Write out the data exactly, please, and omit the pictures.

===== Source information =====

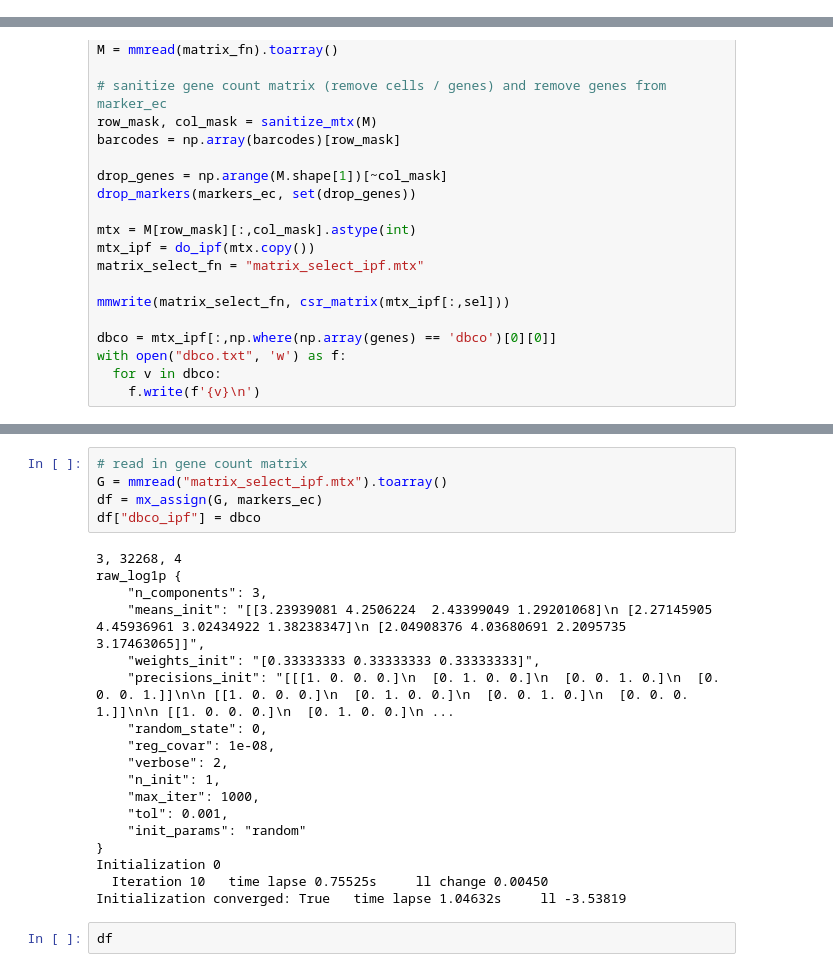
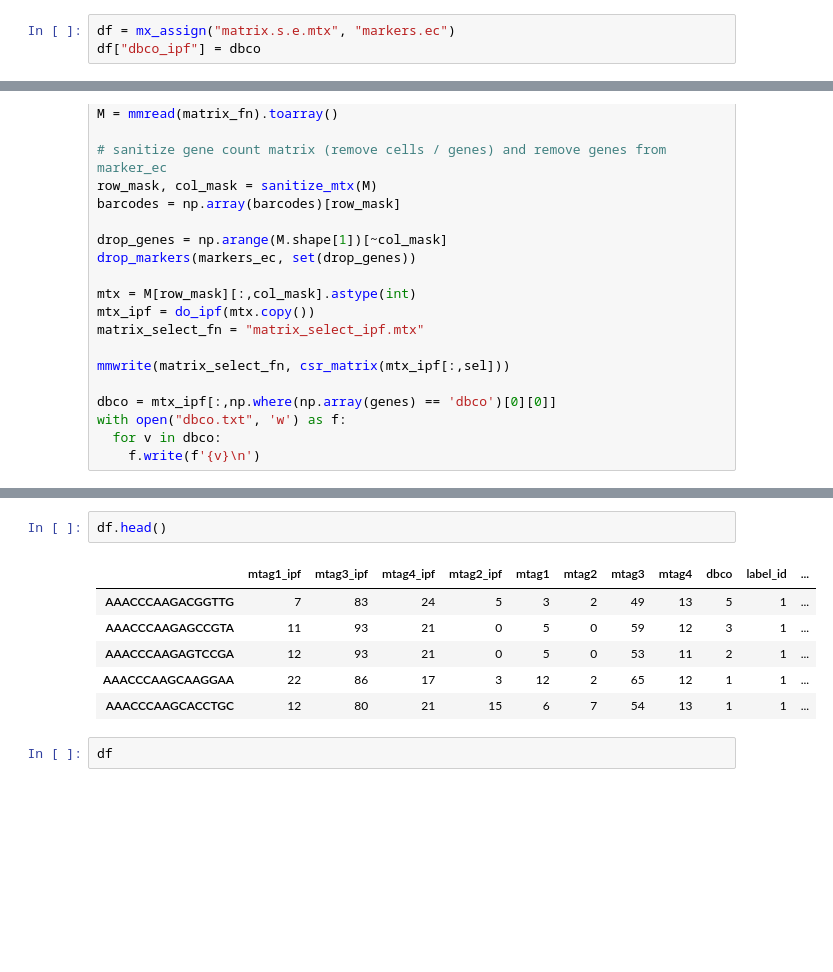
Before and after one commit to sbooeshaghi/azucar, a Jupyter notebook: analysis/293T/obs2/assign.ipynb, the cells around one changed output, grey strips where cells are left out. Saved outputs shown, nothing was run; the diff lists cells and outputs as text; blank space fills up the shorter version.

```diff
--- a/analysis/293T/obs2/assign.ipynb
+++ b/analysis/293T/obs2/assign.ipynb
@@ -1789,0 +1916,3 @@ def mx_extract(matrix_fn, select_fn, markers_ec_fn, genes_fn, matrix_e_fn):
+# %%
+df = mx_assign("matrix.s.e.mtx", "markers.ec")
+df["dbco_ipf"] = dbco
@@ -1938,26 +1991,12 @@ def mx_assign(matrix, markers_ec):
-# %%
-# read in gene count matrix
-G = mmread("matrix_select_ipf.mtx").toarray()
-df = mx_assign(G, markers_ec)
-df["dbco_ipf"] = dbco
-# %% [output]
-3, 32268, 4
-raw_log1p {
-    "n_components": 3,
-    "means_init": "[[3.23939081 4.2506224  2.43399049 1.29201068]\n [2.27145905 4.45936961 3.02434922 1.38238347]\n [2.04908376 4.03680691 2.2095735  3.17463065]]",
-    "weights_init": "[0.33333333 0.33333333 0.33333333]",
-    "precisions_init": "[[[1. 0. 0. 0.]\n  [0. 1. 0. 0.]\n  [0. 0. 1. 0.]\n  [0. 0. 0. 1.]]\n\n [[1. 0. 0. 0.]\n  [0. 1. 0. 0.]\n  [0. 0. 1. 0.]\n  [0. 0. 0. 1.]]\n\n [[1. 0. 0. 0.]\n  [0. 1. 0. 0.]\n ...
-    "random_state": 0,
-    "reg_covar": 1e-08,
-    "verbose": 2,
-    "n_init": 1,
-    "max_iter": 1000,
-    "tol": 0.001,
-    "init_params": "random"
-}
-Initialization 0
-  Iteration 10   time lapse 0.75525s     ll change 0.00450
-Initialization converged: True   time lapse 1.04632s     ll -3.53819
+# %%
+df.head()
+# %% [output]
+|  | mtag1_ipf | mtag3_ipf | mtag4_ipf | mtag2_ipf | mtag1 | mtag2 | mtag3 | mtag4 | dbco | label_id | ... |
+| AAACCCAAGACGGTTG | 7 | 83 | 24 | 5 | 3 | 2 | 49 | 13 | 5 | 1 | ... |
+| AAACCCAAGAGCCGTA | 11 | 93 | 21 | 0 | 5 | 0 | 59 | 12 | 3 | 1 | ... |
+| AAACCCAAGAGTCCGA | 12 | 93 | 21 | 0 | 5 | 0 | 53 | 11 | 2 | 1 | ... |
+| AAACCCAAGCAAGGAA | 22 | 86 | 17 | 3 | 12 | 2 | 65 | 12 | 1 | 1 | ... |
+| AAACCCAAGCACCTGC | 12 | 80 | 21 | 15 | 6 | 7 | 54 | 13 | 1 | 1 | ... |
 # %%
 df
 # %% [output]
```
Also changed, not shown: parts of 10 cells of this notebook.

=====

## Output
Before and after one commit to sbooeshaghi/azucar, a Jupyter notebook: analysis/293T/obs2/assign.ipynb, the cells around one changed output, grey strips where cells are left out. Saved outputs shown, nothing was run; the diff lists cells and outputs as text; blank space fills up the shorter version.

```diff
--- a/analysis/293T/obs2/assign.ipynb
+++ b/analysis/293T/obs2/assign.ipynb
@@ -1789,0 +1916,3 @@ def mx_extract(matrix_fn, select_fn, markers_ec_fn, genes_fn, matrix_e_fn):
+# %%
+df = mx_assign("matrix.s.e.mtx", "markers.ec")
+df["dbco_ipf"] = dbco
@@ -1938,26 +1991,12 @@ def mx_assign(matrix, markers_ec):
-# %%
-# read in gene count matrix
-G = mmread("matrix_select_ipf.mtx").toarray()
-df = mx_assign(G, markers_ec)
-df["dbco_ipf"] = dbco
-# %% [output]
-3, 32268, 4
-raw_log1p {
-    "n_components": 3,
-    "means_init": "[[3.23939081 4.2506224  2.43399049 1.29201068]\n [2.27145905 4.45936961 3.02434922 1.38238347]\n [2.04908376 4.03680691 2.2095735  3.17463065]]",
-    "weights_init": "[0.33333333 0.33333333 0.33333333]",
-    "precisions_init": "[[[1. 0. 0. 0.]\n  [0. 1. 0. 0.]\n  [0. 0. 1. 0.]\n  [0. 0. 0. 1.]]\n\n [[1. 0. 0. 0.]\n  [0. 1. 0. 0.]\n  [0. 0. 1. 0.]\n  [0. 0. 0. 1.]]\n\n [[1. 0. 0. 0.]\n  [0. 1. 0. 0.]\n ...
-    "random_state": 0,
-    "reg_covar": 1e-08,
-    "verbose": 2,
-    "n_init": 1,
-    "max_iter": 1000,
-    "tol": 0.001,
-    "init_params": "random"
-}
-Initialization 0
-  Iteration 10   time lapse 0.75525s     ll change 0.00450
-Initialization converged: True   time lapse 1.04632s     ll -3.53819
+# %%
+df.head()
+# %% [output]
+|  | mtag1_ipf | mtag3_ipf | mtag4_ipf | mtag2_ipf | mtag1 | mtag2 | mtag3 | mtag4 | dbco | label_id | ... |
+| AAACCCAAGACGGTTG | 7 | 83 | 24 | 5 | 3 | 2 | 49 | 13 | 5 | 1 | ... |
+| AAACCCAAGAGCCGTA | 11 | 93 | 21 | 0 | 5 | 0 | 59 | 12 | 3 | 1 | ... |
+| AAACCCAAGAGTCCGA | 12 | 93 | 21 | 0 | 5 | 0 | 53 | 11 | 2 | 1 | ... |
+| AAACCCAAGCAAGGAA | 22 | 86 | 17 | 3 | 12 | 2 | 65 | 12 | 1 | 1 | ... |
+| AAACCCAAGCACCTGC | 12 | 80 | 21 | 15 | 6 | 7 | 54 | 13 | 1 | 1 | ... |
 # %%
 df
 # %% [output]
```
Also changed, not shown: parts of 10 cells of this notebook.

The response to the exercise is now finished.